SPAIN on Friday revised down its growth forecast to -1.3pc of Gross Domestic Product and said its public deficit would now reach 6.3pc of the economic output.
The government, which also released a raft of economic reforms, said the country would return to growth in 2014, while its deficit would be brought below the European ceiling of 3pc of GDP in 2016, two years later than initially expected.
Unemployment, which on Thursday rose to 27.2pc, with more than 6 million people currently unemployed, would remain at a high level over the next two years at 27.1pc in 2013, 26.7pc in 2014 and 25.8pc in 2015.
At a press conference following the adoption of the new economic plan, Deputy Prime Minister Soraya Saenz de Santamaria said the government would not need to pass major new reforms, tax hikes and spending cuts to meet the new targets.
She said the government, which had to backtrack from its pledge to cut taxes as soon as next year, was still aiming at cutting the income tax in 2015.
While consumer and energy taxes would remain unchanged, the government will review the corporate tax, she said.
Economy Minister Luis de Guindos said the new deficit-cutting path as well as the growth targets had already been agreed with the European Commission and euro zone peers and insisted Spain was on the right track.
"2014 will be the year of recovery," he said.
Before the plan was adopted, Europeans officials had told Reuters the issue of giving Spain more leeway to cut it spending gap was still intensely debated in Brussels and would probably not be resolved until May 29 when the European Commission is due to announce its decision.
A heated debate about Europe's austerity drive has flared back into life this week and Spain is widely seen as a taste case for Europe's economic policy.

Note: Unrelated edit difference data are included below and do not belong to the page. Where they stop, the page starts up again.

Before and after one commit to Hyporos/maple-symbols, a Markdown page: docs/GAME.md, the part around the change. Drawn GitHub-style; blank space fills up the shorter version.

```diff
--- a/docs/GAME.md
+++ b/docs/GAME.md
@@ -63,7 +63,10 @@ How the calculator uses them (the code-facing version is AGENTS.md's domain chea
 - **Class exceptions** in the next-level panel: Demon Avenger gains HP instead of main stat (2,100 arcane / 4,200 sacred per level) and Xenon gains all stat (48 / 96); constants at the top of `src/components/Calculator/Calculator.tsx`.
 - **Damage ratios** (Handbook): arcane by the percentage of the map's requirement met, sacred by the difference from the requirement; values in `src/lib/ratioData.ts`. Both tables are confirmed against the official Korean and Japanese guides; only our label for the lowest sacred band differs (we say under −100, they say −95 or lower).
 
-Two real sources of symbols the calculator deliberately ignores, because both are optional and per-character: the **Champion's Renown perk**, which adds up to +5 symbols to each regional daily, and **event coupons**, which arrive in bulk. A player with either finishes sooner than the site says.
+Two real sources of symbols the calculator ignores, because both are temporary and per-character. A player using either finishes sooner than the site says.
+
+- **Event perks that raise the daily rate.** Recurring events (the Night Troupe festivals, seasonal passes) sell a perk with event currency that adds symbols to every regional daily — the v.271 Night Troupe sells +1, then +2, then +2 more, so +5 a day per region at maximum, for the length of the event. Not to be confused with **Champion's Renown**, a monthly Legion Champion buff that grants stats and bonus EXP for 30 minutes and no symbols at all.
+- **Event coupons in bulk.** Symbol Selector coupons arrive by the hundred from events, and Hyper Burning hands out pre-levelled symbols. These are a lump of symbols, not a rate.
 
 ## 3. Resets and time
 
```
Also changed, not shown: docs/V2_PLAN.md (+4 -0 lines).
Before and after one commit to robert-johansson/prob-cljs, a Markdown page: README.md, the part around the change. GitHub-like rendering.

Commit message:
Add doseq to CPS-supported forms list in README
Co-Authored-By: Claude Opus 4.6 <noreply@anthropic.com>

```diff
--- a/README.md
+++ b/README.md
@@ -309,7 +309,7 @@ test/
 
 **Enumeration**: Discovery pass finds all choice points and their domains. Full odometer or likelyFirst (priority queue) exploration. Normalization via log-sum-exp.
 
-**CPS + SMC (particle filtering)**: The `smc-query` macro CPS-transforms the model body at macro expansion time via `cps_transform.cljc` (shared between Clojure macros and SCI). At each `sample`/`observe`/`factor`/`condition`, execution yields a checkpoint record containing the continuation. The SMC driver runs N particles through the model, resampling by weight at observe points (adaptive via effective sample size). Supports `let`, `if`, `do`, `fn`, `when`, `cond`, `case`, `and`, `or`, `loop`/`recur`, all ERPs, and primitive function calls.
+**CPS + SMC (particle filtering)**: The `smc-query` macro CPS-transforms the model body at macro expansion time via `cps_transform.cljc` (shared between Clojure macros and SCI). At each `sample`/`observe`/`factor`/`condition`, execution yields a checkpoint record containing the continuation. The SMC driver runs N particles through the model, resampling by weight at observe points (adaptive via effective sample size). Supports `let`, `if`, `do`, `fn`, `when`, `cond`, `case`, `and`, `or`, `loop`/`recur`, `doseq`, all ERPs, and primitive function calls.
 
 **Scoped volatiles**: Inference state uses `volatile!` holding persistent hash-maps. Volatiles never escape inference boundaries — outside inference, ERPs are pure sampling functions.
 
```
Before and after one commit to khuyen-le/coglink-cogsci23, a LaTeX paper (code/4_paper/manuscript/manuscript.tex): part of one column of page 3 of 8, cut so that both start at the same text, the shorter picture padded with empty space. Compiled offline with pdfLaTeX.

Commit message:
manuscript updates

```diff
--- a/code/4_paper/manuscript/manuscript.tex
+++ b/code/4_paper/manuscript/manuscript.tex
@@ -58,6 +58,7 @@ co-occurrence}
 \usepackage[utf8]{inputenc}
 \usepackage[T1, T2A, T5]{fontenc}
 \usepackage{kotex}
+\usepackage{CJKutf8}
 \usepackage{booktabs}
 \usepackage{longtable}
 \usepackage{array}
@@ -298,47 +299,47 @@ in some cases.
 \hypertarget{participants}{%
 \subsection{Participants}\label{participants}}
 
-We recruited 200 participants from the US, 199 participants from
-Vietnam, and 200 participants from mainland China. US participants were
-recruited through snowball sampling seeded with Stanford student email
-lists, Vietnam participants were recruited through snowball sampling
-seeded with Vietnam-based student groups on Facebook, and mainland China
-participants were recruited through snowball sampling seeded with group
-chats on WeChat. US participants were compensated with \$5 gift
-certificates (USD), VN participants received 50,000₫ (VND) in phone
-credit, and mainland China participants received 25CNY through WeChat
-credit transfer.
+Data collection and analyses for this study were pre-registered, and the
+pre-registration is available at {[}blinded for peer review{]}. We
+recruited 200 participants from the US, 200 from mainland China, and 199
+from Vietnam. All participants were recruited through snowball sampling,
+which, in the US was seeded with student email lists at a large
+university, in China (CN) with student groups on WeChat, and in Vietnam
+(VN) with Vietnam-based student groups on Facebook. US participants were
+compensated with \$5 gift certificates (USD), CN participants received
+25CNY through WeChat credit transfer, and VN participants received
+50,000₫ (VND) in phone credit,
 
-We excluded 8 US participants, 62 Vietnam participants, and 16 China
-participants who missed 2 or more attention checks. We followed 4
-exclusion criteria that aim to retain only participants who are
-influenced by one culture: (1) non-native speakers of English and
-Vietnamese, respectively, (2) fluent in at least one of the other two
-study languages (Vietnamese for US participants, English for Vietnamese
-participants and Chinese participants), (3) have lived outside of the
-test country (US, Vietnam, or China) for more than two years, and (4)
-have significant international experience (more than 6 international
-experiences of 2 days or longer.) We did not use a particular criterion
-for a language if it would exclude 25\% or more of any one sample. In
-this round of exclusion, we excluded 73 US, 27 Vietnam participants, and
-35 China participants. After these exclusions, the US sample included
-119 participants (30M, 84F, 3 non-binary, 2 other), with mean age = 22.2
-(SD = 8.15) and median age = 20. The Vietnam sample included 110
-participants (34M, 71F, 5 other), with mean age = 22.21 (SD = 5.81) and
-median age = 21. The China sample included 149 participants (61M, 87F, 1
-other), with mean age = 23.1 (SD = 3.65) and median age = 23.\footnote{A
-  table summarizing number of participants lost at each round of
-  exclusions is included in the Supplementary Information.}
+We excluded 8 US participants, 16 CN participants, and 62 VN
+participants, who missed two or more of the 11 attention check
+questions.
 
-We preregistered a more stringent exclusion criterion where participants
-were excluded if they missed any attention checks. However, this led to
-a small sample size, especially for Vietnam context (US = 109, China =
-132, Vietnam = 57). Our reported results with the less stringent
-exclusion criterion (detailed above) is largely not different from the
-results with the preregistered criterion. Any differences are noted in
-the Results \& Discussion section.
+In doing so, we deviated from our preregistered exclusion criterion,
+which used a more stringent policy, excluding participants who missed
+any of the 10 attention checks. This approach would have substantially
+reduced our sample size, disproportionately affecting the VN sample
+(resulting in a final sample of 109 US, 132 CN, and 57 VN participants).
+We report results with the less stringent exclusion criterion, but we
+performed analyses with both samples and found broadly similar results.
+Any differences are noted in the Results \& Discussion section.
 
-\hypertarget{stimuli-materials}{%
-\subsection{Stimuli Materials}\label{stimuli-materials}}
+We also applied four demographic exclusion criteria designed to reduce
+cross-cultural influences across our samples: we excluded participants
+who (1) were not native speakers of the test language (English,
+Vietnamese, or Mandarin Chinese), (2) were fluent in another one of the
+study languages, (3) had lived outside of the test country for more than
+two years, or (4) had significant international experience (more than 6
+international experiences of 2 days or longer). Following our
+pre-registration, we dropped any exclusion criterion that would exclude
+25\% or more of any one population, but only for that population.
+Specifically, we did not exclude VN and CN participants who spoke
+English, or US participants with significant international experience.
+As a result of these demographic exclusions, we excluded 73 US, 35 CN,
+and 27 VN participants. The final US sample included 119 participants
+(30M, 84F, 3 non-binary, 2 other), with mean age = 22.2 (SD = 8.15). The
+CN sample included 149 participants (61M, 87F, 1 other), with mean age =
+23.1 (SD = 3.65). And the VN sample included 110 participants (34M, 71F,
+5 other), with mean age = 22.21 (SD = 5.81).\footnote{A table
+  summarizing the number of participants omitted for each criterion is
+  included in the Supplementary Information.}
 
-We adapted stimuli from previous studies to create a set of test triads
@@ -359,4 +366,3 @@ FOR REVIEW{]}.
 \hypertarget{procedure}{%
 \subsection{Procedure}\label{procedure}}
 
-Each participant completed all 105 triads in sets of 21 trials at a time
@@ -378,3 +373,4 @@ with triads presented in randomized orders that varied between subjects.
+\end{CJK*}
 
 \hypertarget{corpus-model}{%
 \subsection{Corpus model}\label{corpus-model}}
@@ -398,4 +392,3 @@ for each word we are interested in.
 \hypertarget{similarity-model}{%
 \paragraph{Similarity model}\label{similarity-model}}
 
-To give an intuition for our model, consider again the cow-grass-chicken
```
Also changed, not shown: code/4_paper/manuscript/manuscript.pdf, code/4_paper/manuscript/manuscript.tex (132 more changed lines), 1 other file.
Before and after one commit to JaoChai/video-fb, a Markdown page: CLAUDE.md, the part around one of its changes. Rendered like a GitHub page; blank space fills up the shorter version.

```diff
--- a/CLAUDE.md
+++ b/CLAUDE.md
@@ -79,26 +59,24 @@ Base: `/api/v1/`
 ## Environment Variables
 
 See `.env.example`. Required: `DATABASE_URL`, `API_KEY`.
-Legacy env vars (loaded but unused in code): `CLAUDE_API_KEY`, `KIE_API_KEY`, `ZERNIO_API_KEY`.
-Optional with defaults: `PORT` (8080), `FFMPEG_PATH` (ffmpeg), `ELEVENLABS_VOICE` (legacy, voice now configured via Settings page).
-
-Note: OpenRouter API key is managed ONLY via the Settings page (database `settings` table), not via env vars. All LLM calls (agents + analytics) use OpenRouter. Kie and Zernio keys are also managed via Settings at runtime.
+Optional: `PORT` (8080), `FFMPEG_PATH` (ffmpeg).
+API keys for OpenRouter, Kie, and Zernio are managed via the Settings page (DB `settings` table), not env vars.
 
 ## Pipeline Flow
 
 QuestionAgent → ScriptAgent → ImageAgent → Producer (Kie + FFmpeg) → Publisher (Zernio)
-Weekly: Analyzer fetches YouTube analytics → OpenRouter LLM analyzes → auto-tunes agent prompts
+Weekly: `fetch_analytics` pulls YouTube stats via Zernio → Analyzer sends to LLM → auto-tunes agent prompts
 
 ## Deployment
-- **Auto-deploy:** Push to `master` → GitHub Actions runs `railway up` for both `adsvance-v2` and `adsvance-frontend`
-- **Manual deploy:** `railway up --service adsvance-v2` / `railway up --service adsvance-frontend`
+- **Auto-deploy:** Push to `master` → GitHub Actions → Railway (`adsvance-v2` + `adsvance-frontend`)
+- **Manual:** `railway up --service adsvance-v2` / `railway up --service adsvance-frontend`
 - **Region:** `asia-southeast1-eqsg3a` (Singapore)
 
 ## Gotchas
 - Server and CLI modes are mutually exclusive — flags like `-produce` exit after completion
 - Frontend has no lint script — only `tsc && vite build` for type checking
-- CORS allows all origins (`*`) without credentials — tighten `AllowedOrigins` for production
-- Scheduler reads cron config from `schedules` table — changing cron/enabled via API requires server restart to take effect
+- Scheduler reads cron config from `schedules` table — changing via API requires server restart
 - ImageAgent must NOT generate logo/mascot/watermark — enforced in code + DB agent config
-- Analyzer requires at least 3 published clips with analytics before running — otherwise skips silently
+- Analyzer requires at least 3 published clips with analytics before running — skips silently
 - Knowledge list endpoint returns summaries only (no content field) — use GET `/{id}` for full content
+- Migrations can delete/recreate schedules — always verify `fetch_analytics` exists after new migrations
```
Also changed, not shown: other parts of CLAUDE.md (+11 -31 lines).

Rajoy, a keen advocate of austerity in his first year in power, had tried since February to find a middle way between the pro-austerity and pro-growth camps, saying Spain would always be disciplined on spending but indicating that he would also now lean more to stimulating growth.
The new plan would stick to this strategy.